With that explained, here's how to use AirPlay. We're using an iPad, but it's roughly the same for OS X, which uses the same icons and options. Likewise, our demo shows how video works, but it's the same steps for audio-only applications.
STEP 1 - SEND CONTENT TO AIRPLAY DEVICE
First, you need to connect your playback device, such as your iPad or iPhone, to the same network are your AirPlay device, such as your speakers or Apple TV. Next, play any media using an app and look for the AirPlay icon. This will usually appear at the bottom of the screen by the play controls and status bar. To view this bar you may have to tap the screen to get the bar to appear. If you don't see an AirPlay icon, the app doesn't support the technology (skip to step 3).
Hit the AirPlay icon to bring up a list of AirPlay devices. Each AirPlay device can be named, following the manufacturer's instructions. If you haven't changed anything, you'll see the default name, such as Apple TV.
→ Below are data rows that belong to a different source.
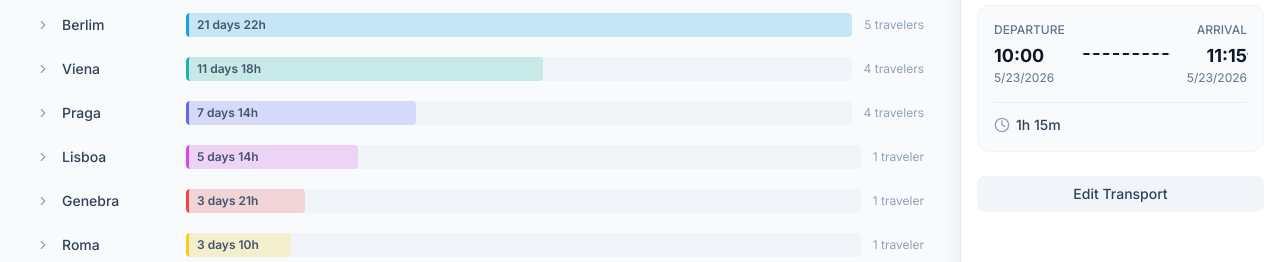
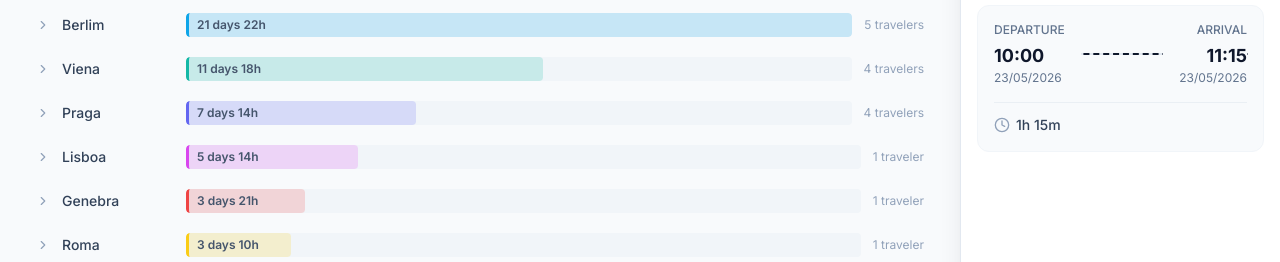
Before and after one commit to EuclidesPinheiro/TravelBoard, a React (Vite) app: page / in a window 1280 px wide. Both pictures are taken after a click on the element 537 px from the left and 151 px from the top of the page. Shown: the part 211-473 px from the top of the page. Built offline with nearby package versions, Linux system fonts and the light colour scheme.

Commit message:
ajustando tempo do transporte que tava bugado

```diff
--- a/src/components/Sidebar/TransportDetails.tsx
+++ b/src/components/Sidebar/TransportDetails.tsx
@@ -1,17 +1,24 @@
 import { Traveler, TransportSegment } from '../../types';
 import { Navigation, Clock, Moon } from 'lucide-react';
+import { parseISO, format, differenceInMinutes } from 'date-fns';
 
 export function TransportDetails({ traveler, segmentId }: { traveler: Traveler, segmentId: string }) {
   const segment = traveler.segments.find(s => s.id === segmentId) as TransportSegment;
 
   if (!segment) return null;
 
-  // Calculate duration
-  const dep = new Date(`${segment.departureDate}T${segment.departureTime}`);
-  const arr = new Date(`${segment.arrivalDate}T${segment.arrivalTime}`);
-  const diffMs = arr.getTime() - dep.getTime();
-  const diffHrs = Math.floor(diffMs / (1000 * 60 * 60));
-  const diffMins = Math.floor((diffMs % (1000 * 60 * 60)) / (1000 * 60));
+  // Calculate duration using parseISO (never new Date for date strings)
+  const dep = parseISO(segment.departureDate);
+  const [depH, depM] = segment.departureTime.split(':').map(Number);
+  dep.setHours(depH, depM, 0, 0);
+
+  const arr = parseISO(segment.arrivalDate);
+  const [arrH, arrM] = segment.arrivalTime.split(':').map(Number);
+  arr.setHours(arrH, arrM, 0, 0);
+
+  const totalMinutes = differenceInMinutes(arr, dep);
+  const diffHrs = Math.floor(totalMinutes / 60);
+  const diffMins = totalMinutes % 60;
 
   return (
     <div className="space-y-6">
@@ -30,13 +37,13 @@ export function TransportDetails({ traveler, segmentId }: { traveler: Traveler,
           <div className="bg-slate-50 relative z-10 pr-4">
             <div className="text-xs text-slate-500 uppercase font-medium mb-1">Departure</div>
             <div className="text-lg font-bold text-slate-900">{segment.departureTime}</div>
-            <div className="text-xs text-slate-500">{new Date(segment.departureDate).toLocaleDateString()}</div>
+            <div className="text-xs text-slate-500">{format(parseISO(segment.departureDate), 'dd/MM/yyyy')}</div>
           </div>
 
           <div className="bg-slate-50 relative z-10 pl-4 text-right">
             <div className="text-xs text-slate-500 uppercase font-medium mb-1">Arrival</div>
             <div className="text-lg font-bold text-slate-900">{segment.arrivalTime}</div>
-            <div className="text-xs text-slate-500">{new Date(segment.arrivalDate).toLocaleDateString()}</div>
+            <div className="text-xs text-slate-500">{format(parseISO(segment.arrivalDate), 'dd/MM/yyyy')}</div>
           </div>
         </div>
 
@@ -62,10 +69,6 @@ export function TransportDetails({ traveler, segmentId }: { traveler: Traveler,
           </p>
         </div>
       )}
-
-      <button className="w-full py-2 px-4 bg-slate-100 hover:bg-slate-200 text-slate-700 font-medium rounded-lg text-sm transition-colors">
-        Edit Transport
-      </button>
     </div>
   );
 }
```
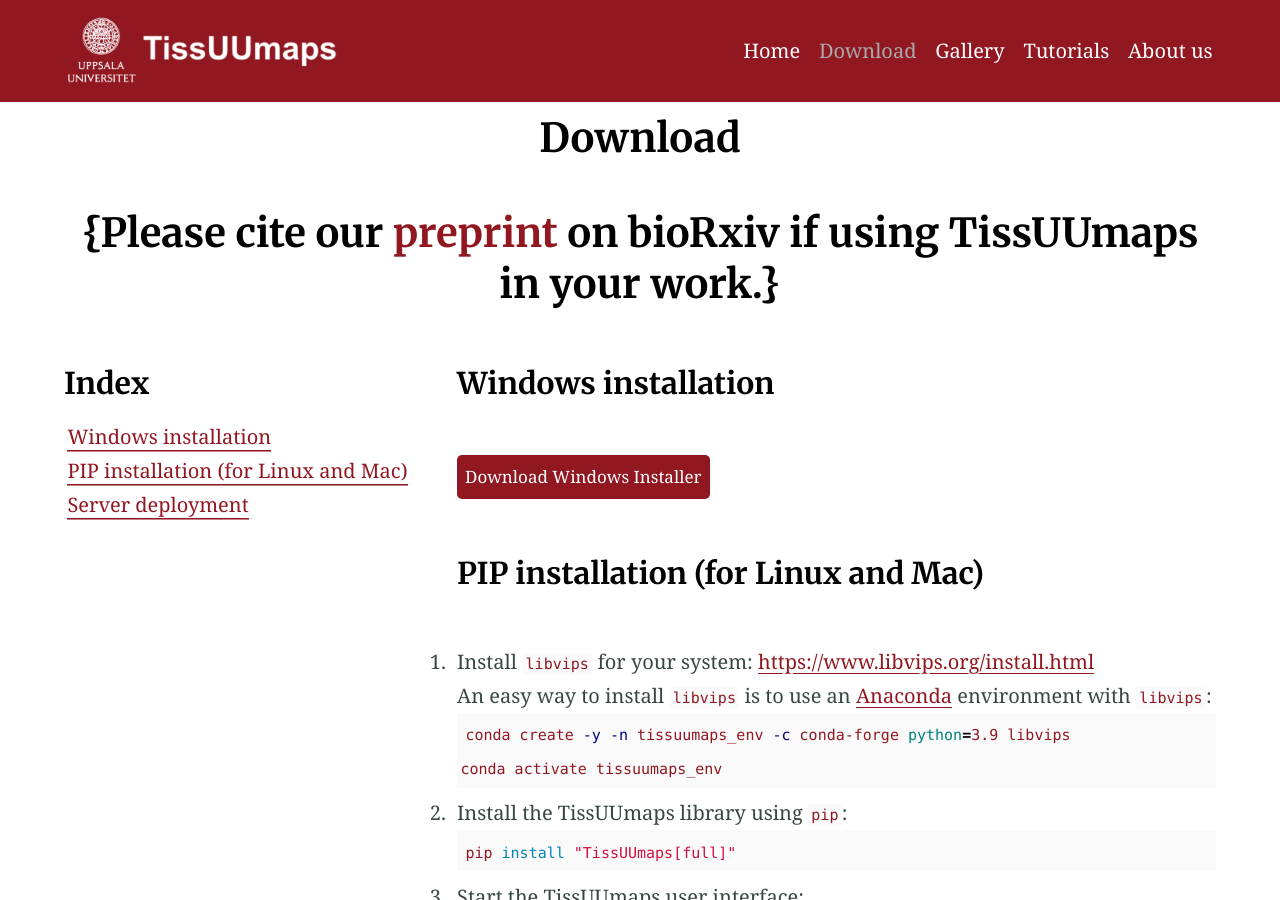
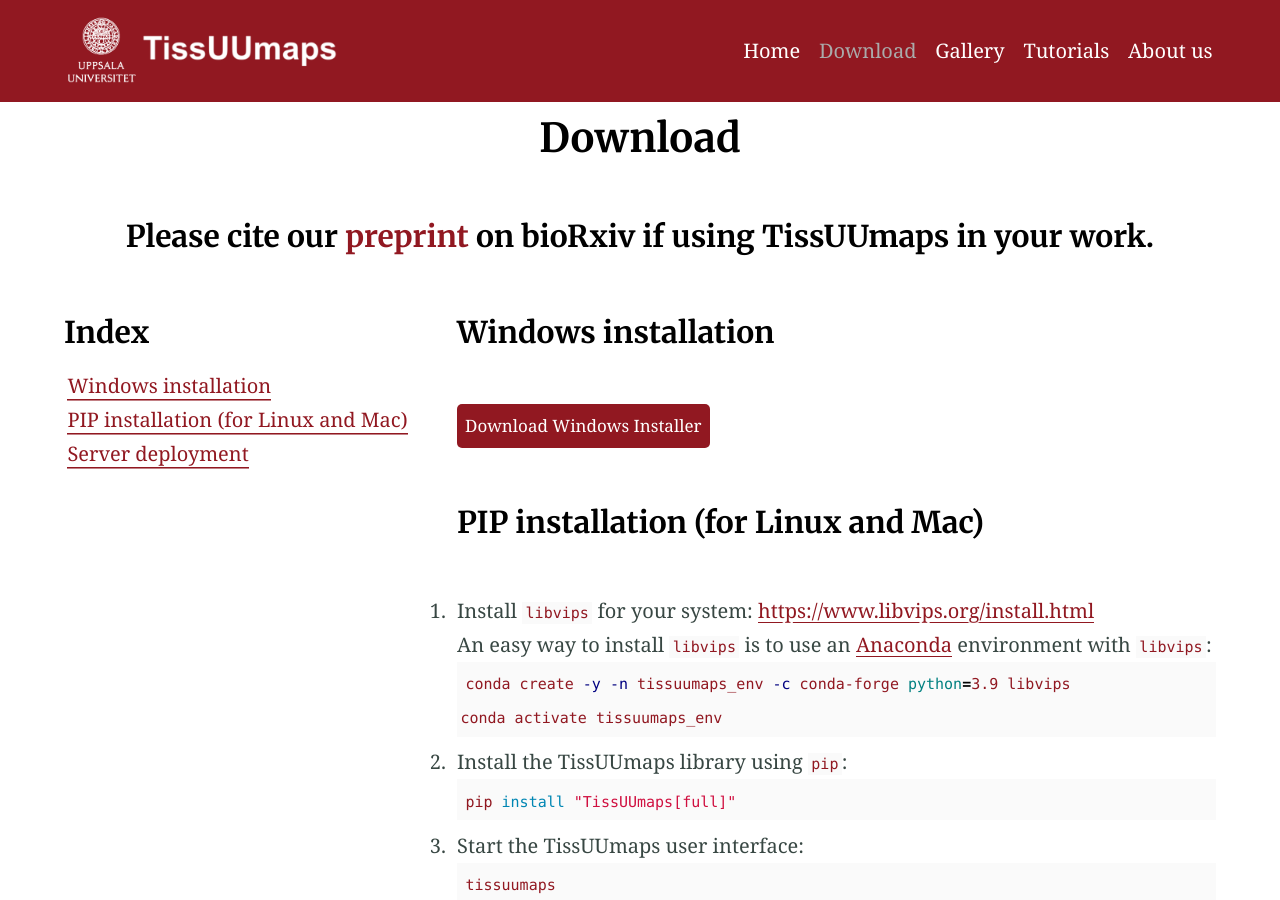
Before and after one commit to TissUUmaps/TissUUmaps.github.io, a Jekyll site: the page built from download.md, in a window 1280 px wide and 900 px high. Built offline with Jekyll 4.4.1, drawn with Linux system fonts in a browser that asks for light colours.

Commit message:
Update downloads.html

```diff
--- a/_layouts/downloads.html
+++ b/_layouts/downloads.html
@@ -12,8 +12,8 @@
 
 
 <main class="main  container">
-	<article class="article  article--page  content  typeset">
-		<h1>{Please cite our <a href="https://www.biorxiv.org/content/10.1101/2022.01.28.478131v1">preprint</a> on bioRxiv if using TissUUmaps in your work.}</h1>
+	<article class="article  article--page  typeset" id="{{ item.title | slugify  }}">
+		<h3>Please cite our <a href="https://www.biorxiv.org/content/10.1101/2022.01.28.478131v1">preprint</a> on bioRxiv if using TissUUmaps in your work.</h3>
 	</article>
 </main>
 
```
Your media will start playing on the selected device. If you've selected an Apple TV and you're not getting video, only audio, the content you're playing is either in the wrong format, or the rights owner has disabled video. You can try steps 3 and 4 as an alternative.
STEP 2 - PLAYBACK CONTROLS
With your content playing, you'll see that your iPad or iPhone no longer shows the video stream. It may show a thumbnail of the content, as with BBC iPlayer, or a plain screen telling you that the content is now played on Apple TV. If you were just sending audio, the screen doesn't change.
For both video and audio, you can now use your playback device as a remote control, using the on-screen controls Hit pause to stop the content and play to continue. You can also use the status bar to scroll through the media to select a specific point in time that you want to listen to or view.
You can also carry on using your device for any other job, and use your AirPlay device's remote control to control playback.
STEP 3 - SELECT SYSTEM WIDE AIRPLAY DEVICE
If your selected app didn't display the AirPlay icon, you can use the system-wide setting. Swipe up from the bottom of your iOS 7.1 device to show Control Centre. Tap the AirPlay icon and select your playback device. Now, all apps will automatically send their audio and, where supported, video to the selected AirPlay device. If video's still not working you can skip to Step 4.
STEP 4 - SELECT MIRRORING
If you have an Apple TV and want everything on your device to be shown on it, bring up the Task Switcher in iOS and go to the AirPlay icon, as in Step 3. Select your Apple TV and select Mirroring. Tap Done when you're finished. You can do the same in OS X by using the AirPlay menu at the top of the screen.
You'll now see your device mirrored on your Apple TV. Some video might be barred from playing, but most things will work. If you settle down to watch a video, remember that you'll have to leave it playing on your device and you can't use it for anything else.